I calculated my direct out-of-pocket savings at about $1500/year (gas and parking alone). If you throw in lower auto insurance rates for commutes under 10 miles, and savings on wear-and-tear on the car (tires, oil changes, etc.), it’s about $5,000 a year total savings. (Even if I had to pay the bus fare, I’d still save about $4,000 a year.) And that’s for a gas-efficient sub compact. If you have a guzzler, you’ll save lots more. And when gas prices go up again, you’ll save even more by riding the bus.

Here’s a link to a calculator to help you figure your car commuting costs and how much you can save by leaving the car at home:

And here’s a link to the Pittsboro Express schedule.

This is a pilot project supported by an extraordinary public-private coalition including federal, state, Chatham county and Pittsboro governments, Chapel Hill Transit, UNC, and the Lowes shopping center.

— Dee Reid

Students climb for cancer cure

June 30, 2009

Rising UNC College seniors Trey Newsome and Patrick Fleming, and pal Jake Lyerly, are climbing mountains to raise funds for curing cancer, according to a recent story in the Herald-Sun, excerpted here:

Newsome, who has a double major in chemistry and psychology, is the founder of Climb for the Cure, an annual fundraiser for cancer research and treatment. It’s an issue that hits close to home: his grandmother, Sherry Townsend, was diagnosed with bile duct cancer in 2000 and was given a 2 percent chance of survival. After receiving treatment at the Duke Comprehensive Cancer Center, she remains cancer-free, but her illness inspired Newsome to take action….

Newsome, Fleming (who is studying economics and journalism) and Lyerly, undertook Climb for the Cure’s first expedition last June. The three climbed the Grand, Middle and South Tetons in Wyoming’s Grand Teton National Park, raising $15,000 for the Lance Armstrong Foundation. This year, Climb for the Cure plans to raise funds for Caring House, a hospitality house for DCCC. Caring House provides a place for patients to stay with their caretakers while undergoing treatment. According to the organization’s executive director, Sheridan Townsend (also Newsome’s mother), places such as Caring House are sorely needed, especially in the Durham area. ….

In August, Newsome and Fleming will return to Wyoming to scale the state’s highest mountain, Gannett Peak.

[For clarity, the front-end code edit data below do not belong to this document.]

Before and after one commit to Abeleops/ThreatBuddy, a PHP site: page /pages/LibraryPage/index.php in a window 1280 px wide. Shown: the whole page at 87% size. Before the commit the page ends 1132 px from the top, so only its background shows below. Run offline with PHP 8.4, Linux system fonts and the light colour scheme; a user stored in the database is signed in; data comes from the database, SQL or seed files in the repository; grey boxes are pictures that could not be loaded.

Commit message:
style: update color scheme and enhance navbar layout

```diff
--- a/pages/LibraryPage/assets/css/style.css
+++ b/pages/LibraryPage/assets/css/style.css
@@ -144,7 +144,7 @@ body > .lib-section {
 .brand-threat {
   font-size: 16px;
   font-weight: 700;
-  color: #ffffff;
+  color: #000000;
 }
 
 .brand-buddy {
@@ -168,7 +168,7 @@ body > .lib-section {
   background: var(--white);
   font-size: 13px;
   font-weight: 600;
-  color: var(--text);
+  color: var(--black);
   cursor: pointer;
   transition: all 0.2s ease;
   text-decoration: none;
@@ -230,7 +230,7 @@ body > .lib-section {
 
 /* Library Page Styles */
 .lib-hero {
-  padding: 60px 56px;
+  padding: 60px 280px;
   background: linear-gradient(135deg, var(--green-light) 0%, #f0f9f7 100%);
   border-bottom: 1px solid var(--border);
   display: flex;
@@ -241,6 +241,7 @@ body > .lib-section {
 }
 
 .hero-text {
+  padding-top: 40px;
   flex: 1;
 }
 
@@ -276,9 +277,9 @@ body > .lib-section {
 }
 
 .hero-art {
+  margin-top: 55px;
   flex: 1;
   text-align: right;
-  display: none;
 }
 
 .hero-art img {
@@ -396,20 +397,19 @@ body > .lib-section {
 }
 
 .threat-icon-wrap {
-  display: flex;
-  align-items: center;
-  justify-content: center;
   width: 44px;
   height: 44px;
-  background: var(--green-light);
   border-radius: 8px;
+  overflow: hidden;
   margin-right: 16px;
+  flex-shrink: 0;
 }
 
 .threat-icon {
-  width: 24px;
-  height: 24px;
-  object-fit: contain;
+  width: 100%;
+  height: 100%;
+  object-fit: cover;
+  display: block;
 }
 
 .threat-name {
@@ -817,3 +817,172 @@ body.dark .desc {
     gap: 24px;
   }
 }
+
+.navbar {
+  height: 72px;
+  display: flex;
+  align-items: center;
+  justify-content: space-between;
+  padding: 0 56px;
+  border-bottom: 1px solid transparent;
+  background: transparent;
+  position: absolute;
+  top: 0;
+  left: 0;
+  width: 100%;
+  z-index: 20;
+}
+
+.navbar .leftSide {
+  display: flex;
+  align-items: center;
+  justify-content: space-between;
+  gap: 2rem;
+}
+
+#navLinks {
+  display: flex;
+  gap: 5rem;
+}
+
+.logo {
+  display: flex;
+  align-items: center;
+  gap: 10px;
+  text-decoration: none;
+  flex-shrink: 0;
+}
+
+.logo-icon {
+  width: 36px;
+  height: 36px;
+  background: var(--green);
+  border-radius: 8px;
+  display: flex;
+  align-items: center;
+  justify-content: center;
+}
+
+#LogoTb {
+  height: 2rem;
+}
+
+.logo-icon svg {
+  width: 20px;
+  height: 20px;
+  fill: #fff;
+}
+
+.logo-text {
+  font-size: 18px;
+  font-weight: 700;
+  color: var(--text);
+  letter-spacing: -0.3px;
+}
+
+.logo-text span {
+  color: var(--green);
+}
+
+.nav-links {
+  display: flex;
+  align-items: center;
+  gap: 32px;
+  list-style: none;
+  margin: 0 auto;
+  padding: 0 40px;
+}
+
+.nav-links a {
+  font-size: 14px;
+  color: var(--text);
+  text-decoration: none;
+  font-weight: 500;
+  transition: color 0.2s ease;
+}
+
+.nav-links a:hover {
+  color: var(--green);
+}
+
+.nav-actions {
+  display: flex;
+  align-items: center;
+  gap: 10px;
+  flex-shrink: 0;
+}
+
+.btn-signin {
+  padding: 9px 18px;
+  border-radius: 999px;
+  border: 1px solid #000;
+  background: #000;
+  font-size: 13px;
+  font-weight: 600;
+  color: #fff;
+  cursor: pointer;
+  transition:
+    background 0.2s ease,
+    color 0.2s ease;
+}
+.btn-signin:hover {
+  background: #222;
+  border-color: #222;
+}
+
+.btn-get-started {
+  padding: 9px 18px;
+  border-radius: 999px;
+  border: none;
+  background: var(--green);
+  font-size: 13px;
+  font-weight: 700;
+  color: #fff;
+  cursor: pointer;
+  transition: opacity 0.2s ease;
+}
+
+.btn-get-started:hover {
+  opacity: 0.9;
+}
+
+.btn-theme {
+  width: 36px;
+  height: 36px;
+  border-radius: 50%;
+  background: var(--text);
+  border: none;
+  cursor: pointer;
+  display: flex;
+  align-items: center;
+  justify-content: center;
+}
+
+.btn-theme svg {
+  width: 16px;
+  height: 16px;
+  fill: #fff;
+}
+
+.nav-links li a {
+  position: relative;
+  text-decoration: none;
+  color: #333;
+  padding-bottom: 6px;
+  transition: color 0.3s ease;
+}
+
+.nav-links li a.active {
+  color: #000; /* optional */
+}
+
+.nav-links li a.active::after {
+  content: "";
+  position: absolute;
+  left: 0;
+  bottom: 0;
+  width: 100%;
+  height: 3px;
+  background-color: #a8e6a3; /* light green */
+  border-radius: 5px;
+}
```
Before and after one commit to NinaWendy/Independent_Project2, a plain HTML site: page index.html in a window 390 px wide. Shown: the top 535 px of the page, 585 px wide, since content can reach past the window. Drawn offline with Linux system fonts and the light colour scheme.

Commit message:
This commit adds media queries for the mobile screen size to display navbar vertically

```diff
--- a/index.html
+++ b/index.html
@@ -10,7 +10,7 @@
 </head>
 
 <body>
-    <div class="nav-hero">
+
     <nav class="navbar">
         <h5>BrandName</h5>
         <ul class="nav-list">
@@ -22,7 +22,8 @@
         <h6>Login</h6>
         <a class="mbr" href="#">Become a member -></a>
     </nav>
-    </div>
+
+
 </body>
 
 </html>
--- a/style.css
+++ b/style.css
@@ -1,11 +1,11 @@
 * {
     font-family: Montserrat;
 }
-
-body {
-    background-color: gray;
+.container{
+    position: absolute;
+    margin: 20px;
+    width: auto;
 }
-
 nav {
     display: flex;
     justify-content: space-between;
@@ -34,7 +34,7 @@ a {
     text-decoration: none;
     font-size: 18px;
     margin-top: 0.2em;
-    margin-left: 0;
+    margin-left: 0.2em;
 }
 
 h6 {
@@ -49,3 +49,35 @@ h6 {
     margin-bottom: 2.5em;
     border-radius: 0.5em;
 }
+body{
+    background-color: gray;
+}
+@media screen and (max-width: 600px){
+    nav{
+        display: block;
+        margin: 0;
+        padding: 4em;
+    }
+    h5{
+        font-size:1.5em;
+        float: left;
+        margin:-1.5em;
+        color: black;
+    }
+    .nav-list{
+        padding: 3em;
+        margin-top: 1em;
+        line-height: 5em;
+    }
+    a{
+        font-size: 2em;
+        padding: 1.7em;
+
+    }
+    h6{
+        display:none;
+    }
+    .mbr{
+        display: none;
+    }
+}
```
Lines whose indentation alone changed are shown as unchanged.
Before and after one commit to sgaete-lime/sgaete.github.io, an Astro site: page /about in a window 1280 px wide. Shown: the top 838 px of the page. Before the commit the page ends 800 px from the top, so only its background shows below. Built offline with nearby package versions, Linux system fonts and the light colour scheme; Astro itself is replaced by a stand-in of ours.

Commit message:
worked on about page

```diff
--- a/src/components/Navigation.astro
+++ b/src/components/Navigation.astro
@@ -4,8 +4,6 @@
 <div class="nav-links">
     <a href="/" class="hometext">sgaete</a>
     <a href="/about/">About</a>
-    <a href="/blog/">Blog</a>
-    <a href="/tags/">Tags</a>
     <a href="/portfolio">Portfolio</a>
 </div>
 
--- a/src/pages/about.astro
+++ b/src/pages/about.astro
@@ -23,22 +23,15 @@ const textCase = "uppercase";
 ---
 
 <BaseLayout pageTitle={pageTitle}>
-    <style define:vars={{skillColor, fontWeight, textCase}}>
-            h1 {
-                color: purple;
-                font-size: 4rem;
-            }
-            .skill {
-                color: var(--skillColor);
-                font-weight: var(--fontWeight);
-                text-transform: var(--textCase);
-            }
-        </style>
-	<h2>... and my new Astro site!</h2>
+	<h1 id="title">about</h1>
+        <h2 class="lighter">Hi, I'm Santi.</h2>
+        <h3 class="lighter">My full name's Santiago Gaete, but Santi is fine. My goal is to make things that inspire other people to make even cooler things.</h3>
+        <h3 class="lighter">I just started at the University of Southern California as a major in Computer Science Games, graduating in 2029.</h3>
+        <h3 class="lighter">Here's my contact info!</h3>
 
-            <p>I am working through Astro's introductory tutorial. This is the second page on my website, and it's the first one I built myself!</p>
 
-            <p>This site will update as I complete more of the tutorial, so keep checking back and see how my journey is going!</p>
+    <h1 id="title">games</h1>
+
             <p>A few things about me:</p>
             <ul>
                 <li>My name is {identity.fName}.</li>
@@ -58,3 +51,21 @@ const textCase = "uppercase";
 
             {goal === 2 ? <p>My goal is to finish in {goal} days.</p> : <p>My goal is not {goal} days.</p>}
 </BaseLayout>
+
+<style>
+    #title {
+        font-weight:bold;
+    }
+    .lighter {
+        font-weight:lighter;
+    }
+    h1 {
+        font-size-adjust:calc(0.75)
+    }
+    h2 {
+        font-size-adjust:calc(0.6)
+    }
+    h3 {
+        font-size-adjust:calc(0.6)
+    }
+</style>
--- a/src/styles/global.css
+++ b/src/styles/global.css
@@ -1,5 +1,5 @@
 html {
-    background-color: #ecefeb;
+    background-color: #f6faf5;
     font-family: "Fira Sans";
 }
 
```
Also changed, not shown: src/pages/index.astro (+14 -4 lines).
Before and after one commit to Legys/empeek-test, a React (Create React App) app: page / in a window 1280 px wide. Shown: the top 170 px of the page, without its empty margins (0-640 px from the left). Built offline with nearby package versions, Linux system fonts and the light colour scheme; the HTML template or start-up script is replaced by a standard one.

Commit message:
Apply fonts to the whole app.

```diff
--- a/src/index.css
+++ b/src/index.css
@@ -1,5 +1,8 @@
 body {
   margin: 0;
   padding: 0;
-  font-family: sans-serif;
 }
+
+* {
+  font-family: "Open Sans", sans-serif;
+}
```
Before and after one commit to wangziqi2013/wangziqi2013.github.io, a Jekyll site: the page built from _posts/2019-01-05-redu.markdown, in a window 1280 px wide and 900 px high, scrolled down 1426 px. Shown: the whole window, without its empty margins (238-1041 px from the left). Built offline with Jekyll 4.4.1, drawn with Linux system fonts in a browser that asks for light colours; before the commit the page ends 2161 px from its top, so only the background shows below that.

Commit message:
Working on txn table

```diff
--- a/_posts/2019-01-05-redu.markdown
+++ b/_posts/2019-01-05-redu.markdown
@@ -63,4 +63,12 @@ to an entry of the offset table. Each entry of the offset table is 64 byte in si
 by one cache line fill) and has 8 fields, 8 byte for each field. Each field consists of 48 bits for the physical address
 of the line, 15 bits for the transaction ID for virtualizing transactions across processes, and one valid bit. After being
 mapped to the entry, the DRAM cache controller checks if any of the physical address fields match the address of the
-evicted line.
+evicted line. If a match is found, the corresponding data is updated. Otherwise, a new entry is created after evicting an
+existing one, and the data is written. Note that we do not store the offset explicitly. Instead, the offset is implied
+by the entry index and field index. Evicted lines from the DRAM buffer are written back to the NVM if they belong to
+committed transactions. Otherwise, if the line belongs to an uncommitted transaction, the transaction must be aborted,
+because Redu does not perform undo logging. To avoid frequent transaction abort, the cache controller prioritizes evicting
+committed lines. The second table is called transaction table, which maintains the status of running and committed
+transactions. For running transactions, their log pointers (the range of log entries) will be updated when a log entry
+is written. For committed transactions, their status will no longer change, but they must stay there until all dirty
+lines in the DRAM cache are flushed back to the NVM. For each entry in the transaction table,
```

At close to 14,000 feet, with a 9,000 foot vertical climb and the largest glacier in the Rocky Mountains, it will be a challenging climb. They hope to raise $15,000 through sponsorships and donations; they already have close to $6,000.

Read the rest of the story.